By Tyler Kepner
Major League Baseball’s plan to use all 30 home ballparks for a shortened, 60-game season met an immovable obstacle Saturday: the Canadian government. The Toronto Blue Jays, the only team in the league that is based outside the United States, will not be allowed to stage home games during the coronavirus pandemic.
Marco Mendicino, Canada’s immigration minister, announced Saturday that the government had turned down the Blue Jays’ request to play at Rogers Centre, where their first game had been scheduled for July 29 against the Washington Nationals.
The Blue Jays have been training at home this month and had gotten permission from the city of Toronto and the province of Ontario to play games there. But the federal government ruled that the travel required to host 10 series involving eight visiting teams was not worth the risk.
“Unlike preseason training, regular-season games would require repeated cross-border travel of Blue Jays players and staff, as well as opponent teams into and out of Canada,” Mendicino said in a statement. “Of particular concern, the Toronto Blue Jays would be required to play in locations where the risk of virus transmission remains high.”
He continued: “Based on the best-available public health advice, we have concluded the cross-border travel required for MLB regular-season play would not adequately protect Canadians’ health and safety. As a result, Canada will not be issuing a National Interest Exemption for the MLB’s regular season at this time.”
In a statement, the Blue Jays said they were “in the process of finalizing the best home location,” without specifying where that would be.
“The team completely respects the federal government’s decision,” Mark Shapiro, the Blue Jays’ president and chief executive, said in a statement. “Though our team will not be playing home games at Rogers Centre this summer, our players will take the field for the 2020 season with the same pride and passion representative of an entire nation.”
An official with knowledge of the Blue Jays’ plans, who spoke on condition of anonymity because he was not authorized to speak for the team, said the likely destination would be Buffalo, nearly a two-hour drive south and home of the Blue Jays’ Class AAA team.
“As Mayor of Buffalo,” the city’s mayor, Byron Brown, wrote on Twitter, “I would love to see the @BlueJays play at Sahlen Field.”
The Blue Jays’ spring training complex in Dunedin, Fla., is a less likely landing spot because of the surge in coronavirus cases in Florida. MLB already has two teams in Florida — the Miami Marlins and the Tampa Bay Rays — but they have been training there all month, and it would seem unwise to ask a whole new group of players to relocate to a virus hot spot.
Sahlen Field in Buffalo — named for a local meatpacking company — opened in 1988 with hopes of landing an expansion team or luring an existing team to town. The ballpark added a $1 million lighting system in 2011, according to The Buffalo News, but that was before advancements in LED lighting that a major league team might require.
There are two other Class AAA parks in upstate New York, in Rochester and Syracuse, and the Blue Jays’ Class AA team plays in Manchester, N.H., in a state that has never hosted a major league game.

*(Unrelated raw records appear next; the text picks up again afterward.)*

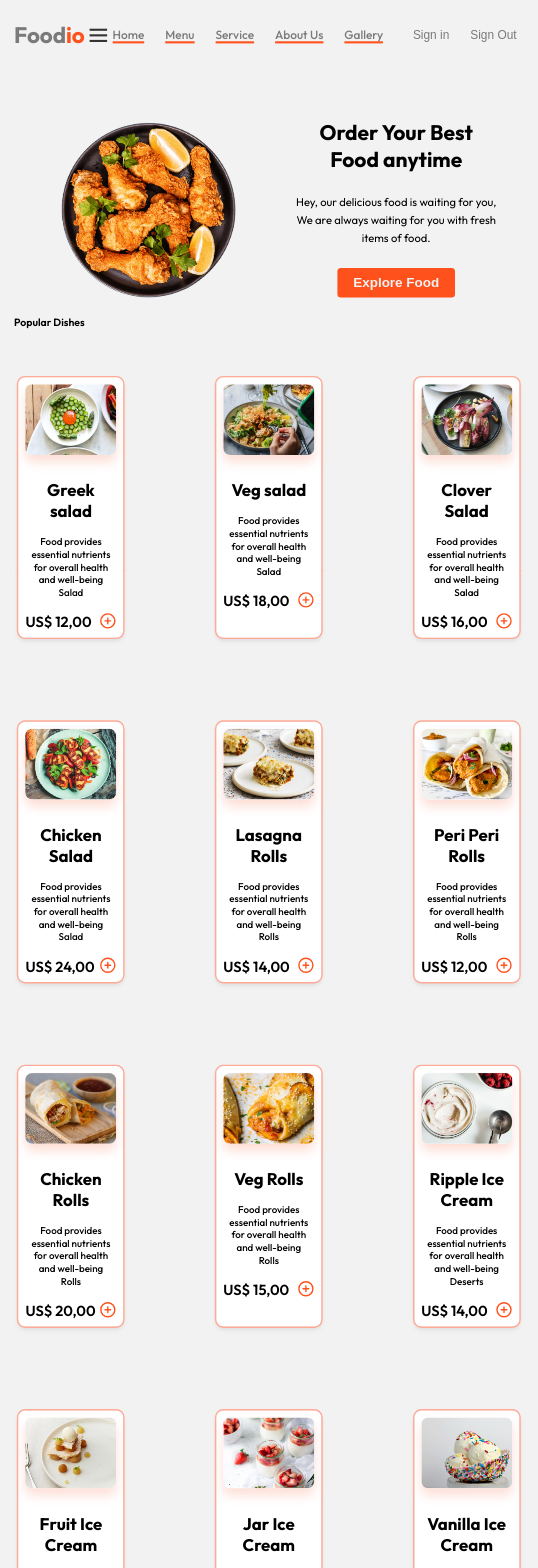
Repository: guilhermecardoso93/foodio
Page: /
These files come from the project's save history. The page is drawn as it stood at one moment and after a run of saves; the edit follows.
The browser window is 768 px wide. The pictures show the part of the page from y = 0 to 2240 px (the page is 5882 px tall before and 3396 px after), at 70% of full size.
The project was rebuilt for these pictures with package versions that can differ from the ones it lists, and the page was loaded fresh each time. Also part of the build but not shown: vite.config.js, src/index.css.

Above is the page before, as saved 2024-11-05 20:42:41.

After the next 2 saves:
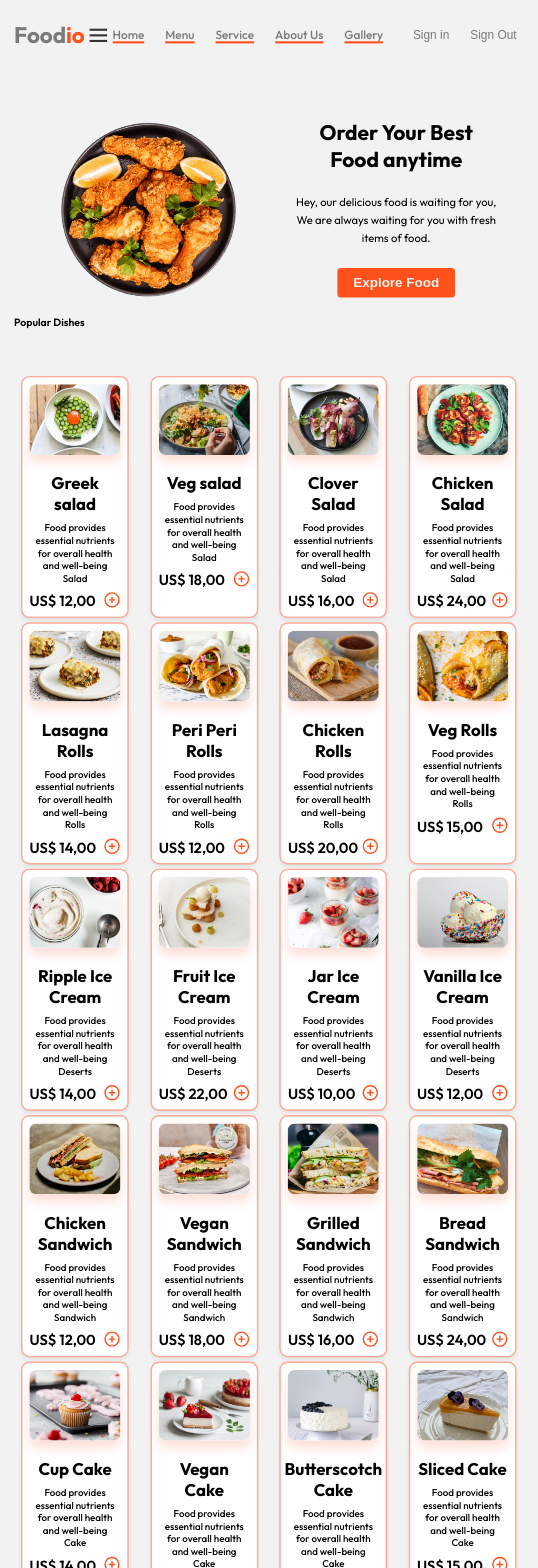
The 2 saves are shown as one change because they came seconds apart.
The last was saved 12 s later.
--- a/src/components/Menu/styles.css
+++ b/src/components/Menu/styles.css
@@ -135,7 +135,7 @@ input {
   }
 
   .category .list-items .card-list {
-    gap: 120px;
+    gap: 10px;
   }
 
   .category .list-items h3 {
@@ -146,6 +146,5 @@ input {
     width: 100%;
     max-width: 150px;
     margin: 0 auto;
-    gap: 10px;
   }
 }
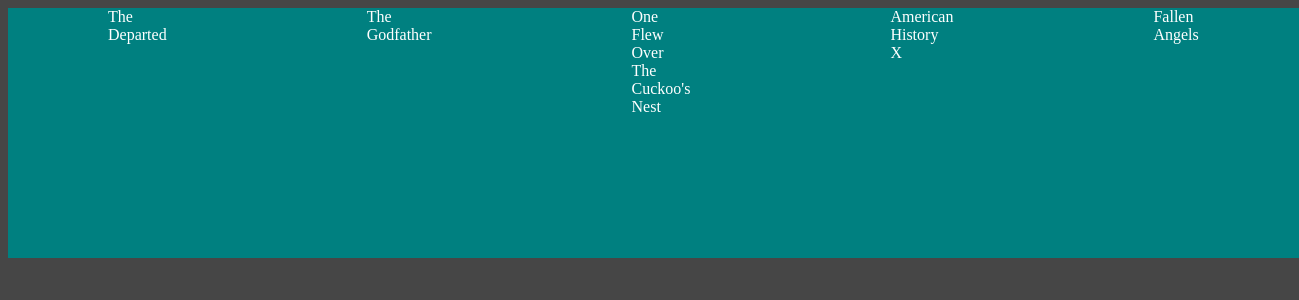
Repository: nishit47/merofilmrecs
Page: web_dev/tiles.html
An editor plug-in stored every save of this project. The page is shown before and after a run of saves, followed by the edit.
The browser window is 1280 px wide. The page is 1299 px wide, then 1280 px, so the pictures cover 1299 px, including what lies to the right of the window. The pictures show the whole page.

Above is the page before, as saved 2021-10-06 15:04:45.

### web_dev/tiles.html
<!DOCTYPE html>
<html lang="en">
<head>
    <meta charset="UTF-8">
    <meta http-equiv="X-UA-Compatible" content="IE=edge">
    <meta name="viewport" content="width=device-width, initial-scale=1.0">
    <title>tiles</title>
</head>
<link rel="stylesheet" href="styling.css">
<style>
    .movietiles{
        color: white;
        display: flex;
    }
    .movieitem{
        height: 250px;
        background-color: teal;
        padding: 0 100px;

    }
</style>
<body>
    <div class="movietiles">
        <div class="movieitem"id="movie1">The Departed</div>
        <div class="movieitem"id="movie2">The Godfather</div>
        <div class="movieitem"id="movie3">One Flew Over The Cuckoo's Nest</div>
        <div class="movieitem"id="movie4">American History X</div>
        <div class="movieitem" id="movie5">Fallen Angels</div>
    </div>

</body>
</html>

### web_dev/styling.css
body{
    background-color: rgb(70, 70, 70);
    color: white;
}

nav ul{
    background-color: rgb(56, 56, 56);
    display: flex;
    height: 37px;
    border-radius: 3px;
}
nav ul li{
    background-color: rgb(70, 70, 70);
    margin: 5px 20px;
    padding: 5px 20px;
    list-style-type: none;
    border-radius: 3px;
}
nav ul li a{
    text-decoration: none;
    color: white;
}
nav ul li :hover{
    color: yellow;
}
nav ul div{
    padding: 5px 0px;
    margin: 0.5px 30px;
}
h1{
    text-align: center;
}
.movie{
    border:black;
    border-radius: 20px;
    background-color: rgb(56, 56, 56);
    margin: auto 10%;
    padding: 20px;
}

.rating, .cast, .description, h2{
    background-color: rgb(70, 70, 70);
}
.still, .trailer{
    display: block;
    max-width:100%;
    max-height:100%;
    margin: 0 auto;
}
#netflix{
    float: right;
}

After the next 2 saves:
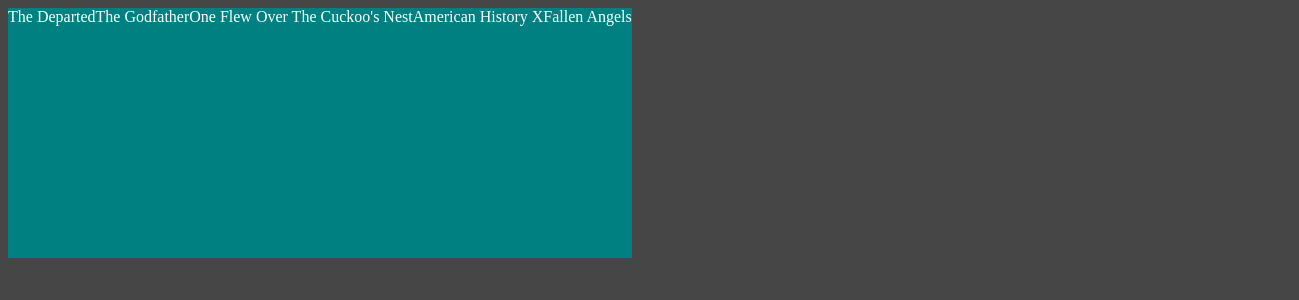
The 2 saves are shown as one change because they came seconds apart.
The last was saved 11 s later.
--- a/web_dev/tiles.html
+++ b/web_dev/tiles.html
@@ -15,7 +15,7 @@
     .movieitem{
         height: 250px;
         background-color: teal;
-        padding: 0 100px;
+        padding left: ;
 
     }
 </style>
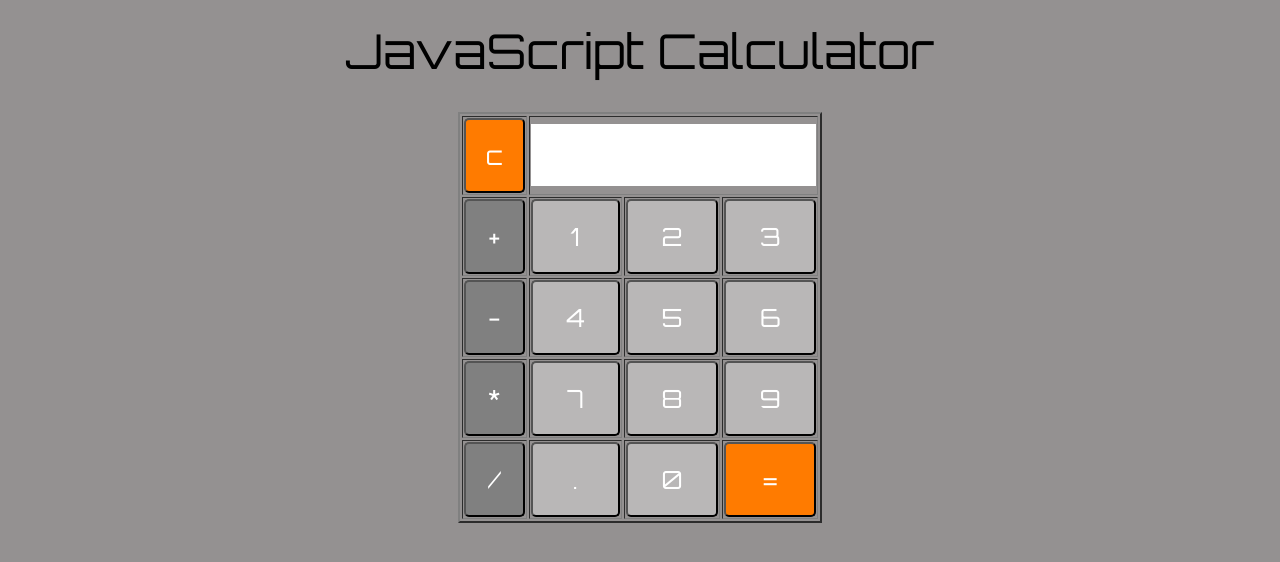
Repository: spidero7/Simple-Calculator
Page: index.html
These files come from the project's save history. The page is drawn as it stood at one moment and after the next save; the edit follows.
The browser window is 1280 px wide. The pictures show the whole page.

Above is the page before, as saved 2021-09-16 08:04:03.

After the next save:
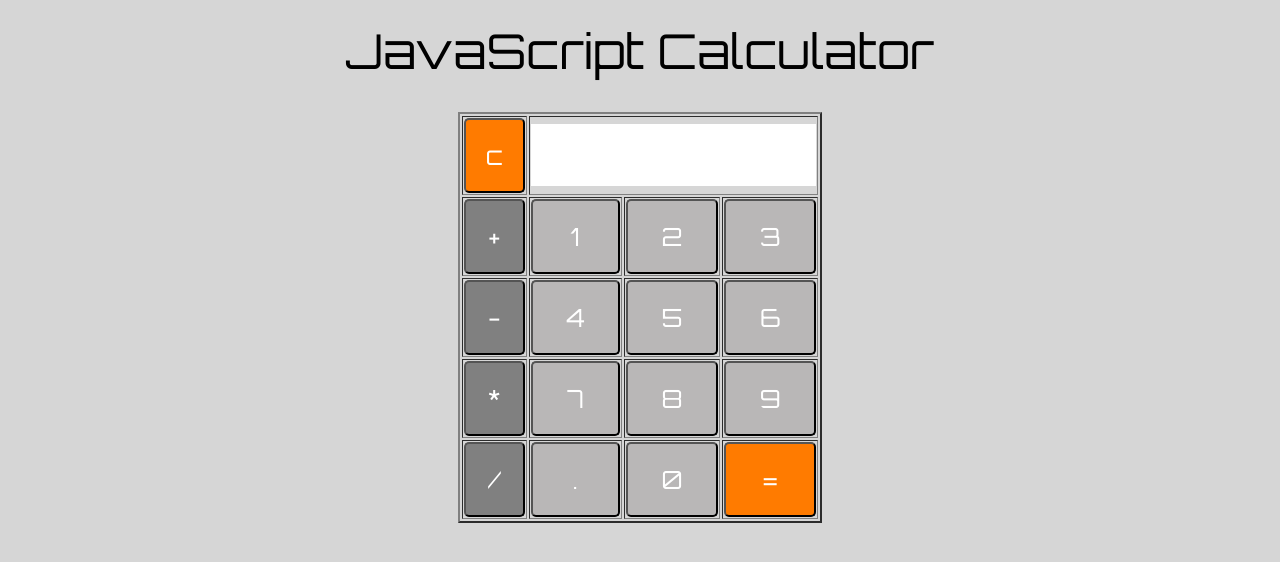
Saved 14 s later.
--- a/style.css
+++ b/style.css
@@ -6,7 +6,7 @@
 body {
     margin: 0;
     padding: 0;
-    background-color: rgb(148, 145, 145);
+    background-color: rgb(214, 214, 214);
 }
 
 .calculator-container {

The closest major league facility to Toronto is Comerica Park in Detroit — although the Tigers, of course, will be playing games there.
Asking the Blue Jays to play all 60 games on the road would seem impractical, especially considering the health risks of so much extra travel. If Buffalo becomes their temporary home, it would give the state of New York three home teams — for one mini-season, anyway — for the first time since 1957, when the Giants and the Dodgers fled to California and left the Yankees alone in New York.
Teams have been forced out of their home ballparks before. Miller Park in Milwaukee was a temporary home for the Cleveland Indians in 2007 and the Houston Astros in 2008 because of weather in those cities.
In 1991, the Montreal Expos shifted their final 13 home games to opponents’ parks after a 55-ton chunk of concrete fell at Olympic Stadium. Three years later, the Seattle Mariners ended their season with a 20-game road trip after ceiling tiles fell from the Kingdome roof. In 1998, the Yankees moved a home game to Shea Stadium after a concrete-and-steel beam fell into the loge-level seats at Yankee Stadium before a game with the Angels.
Buffalo had a National League franchise, the Bisons, from 1879 through 1885, with Hall of Fame pitcher Pud Galvin the team’s biggest star. To signify how much baseball has changed since then, consider that Galvin won 46 games while pitching more than 600 innings in 1883 — and then did it again the next year.